But although Smith had a revelation stating that it would be an everlasting order, it only lasted a few years, after which the remaining properties were divvied up between church leaders. What took its place was land speculation, buying up cheap land, and selling it at inflated prices to the Mormons just arriving, which even Smith participated in.
Then in 1837, Smith received an audible revelation from God concerning another idea to help alleviate the church’s financial struggles, they would start a bank. And although they could not obtain a legal charter for a bank, they set one up anyway and started printing money as the Kirtland Safety Society Anti Banking Company, with Sidney Rigdon as president and Smith as cashier.

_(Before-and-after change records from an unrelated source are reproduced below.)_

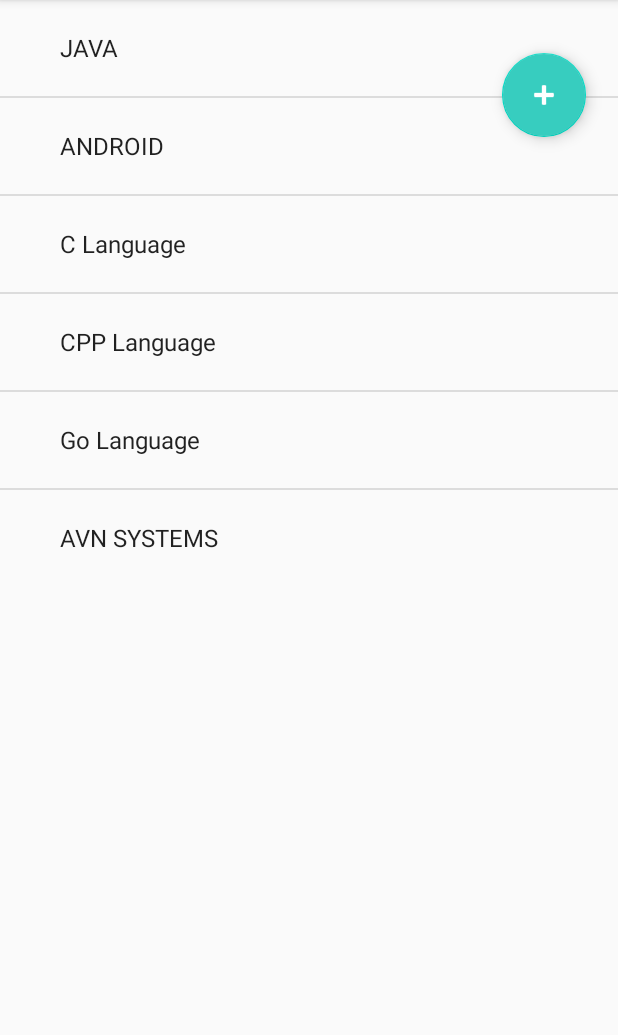
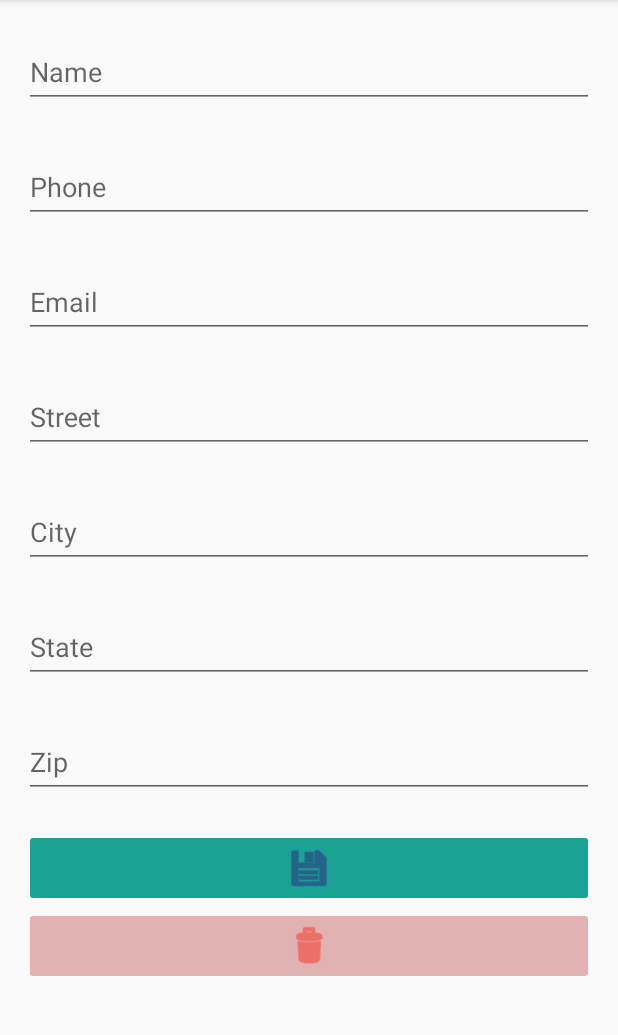
Before and after one commit to sasha007k/AddressBook, an Android app: the screen it shows after launch (MainActivity), after a tap on "JAVA", on a phone screen of 412 x 824 dp, the part 84-1119 px from its top. Run offline under Robolectric (Android 15) with nearby library versions, the phone set to English and light mode, and no system bars.

Commit message:
Added on click go to contact details

```diff
--- a/app/src/main/java/com/example/addressbook/AdressBookDb.java
+++ b/app/src/main/java/com/example/addressbook/AdressBookDb.java
@@ -9,6 +9,7 @@ import android.database.sqlite.SQLiteOpenHelper;
 import androidx.annotation.Nullable;
 
 public class AdressBookDb extends SQLiteOpenHelper {
+
     public static final String DATABASE_NAME = "AdressBook.db";
     public static final String TABLE_NAME = "Contacts";
     public static final String COL_2 = "Name";
--- a/app/src/main/java/com/example/addressbook/FirstFragment.java
+++ b/app/src/main/java/com/example/addressbook/FirstFragment.java
@@ -29,15 +29,16 @@ public class FirstFragment extends Fragment {
     public void onViewCreated(@NonNull View view, Bundle savedInstanceState) {
         super.onViewCreated(view, savedInstanceState);
 
+        // Floating Action Button
+
         final FloatingActionButton fab = view.findViewById(R.id.add_button);
-
         fab.setOnClickListener(new View.OnClickListener() {
             public void onClick(View v) {
                 Navigation.findNavController(v).navigate(R.id.action_FirstFragment_to_SecondFragment);
             }
         });
 
-        // ListView
+        // Contacts ListView
         final ListView list = view.findViewById(R.id.list);
         ArrayList<String> arrayList = new ArrayList<>();
         arrayList.add("JAVA");
@@ -53,8 +54,7 @@ public class FirstFragment extends Fragment {
         list.setOnItemClickListener(new AdapterView.OnItemClickListener() {
             @Override
             public void onItemClick(AdapterView<?> parent, View view, int position, long id) {
-//                String clickedItem=(String) list.getItemAtPosition(position);
-//                Toast.makeText(MainActivity.this,clickedItem,Toast.LENGTH_LONG).show();
+                Navigation.findNavController(view).navigate(R.id.action_FirstFragment_to_ContactDetails);
             }
         });
     }
--- a/app/src/main/res/navigation/nav_graph.xml
+++ b/app/src/main/res/navigation/nav_graph.xml
@@ -14,6 +14,11 @@
         <action
             android:id="@+id/action_FirstFragment_to_SecondFragment"
             app:destination="@id/SecondFragment" />
+
+        <action
+            android:id="@+id/action_FirstFragment_to_ContactDetails"
+            app:destination="@id/ContactDetails" />
+
     </fragment>
     <fragment
         android:id="@+id/SecondFragment"
@@ -21,8 +26,12 @@
         android:label="@string/second_fragment_label"
         tools:layout="@layout/fragment_second" >
 
-        <action
-            android:id="@+id/action_SecondFragment_to_FirstFragment"
-            app:destination="@id/FirstFragment" />
+    </fragment>
+
+    <fragment
+        android:id="@+id/ContactDetails"
+        android:name="com.example.addressbook.ContactDetails"
+        tools:layout="@layout/fragment_contact_details" >
+
     </fragment>
 </navigation>
```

The Mormon people were compelled to use the Kirtland currency, but within only a couple of weeks, there was no longer sufficient capital to back it up. Word quickly spread that the money was just about valueless, and a few months later, the bank failed with $100,000 in debt.
Joseph Smith was sued several times for tens of thousands of dollars and was found guilty of illegal banking. His poverty stricken followers raised $38,000 to pay his bail, then he and Rigdon fled the state to avoid even more charges and physical threats.
The aftermath and loss of money among the Latter Day Saints was catastrophic. Six of the twelve apostles left the church along with many other high and low ranking members. Mormon Apostle Heber C Kimball stated that “there were not twenty persons on earth that would declare that Joseph Smith was a prophet of God.”
Soon enough, Smith received another revelation proclaiming him innocent, telling him to quickly move west, and that all those who had deserted him would be damned. Most of his, however, followers stayed faithful and followed Smith to Missouri, where many groups of Mormons had been emigrating throughout the duration of the Kirtland years.
But wherever Smith went, peace did not last long. Not only did his dissenters follow him, but his own community building policies and projects continued to make him very unpopular with the locals. There’s more info on the Kirtland era at www.ldsvideo.org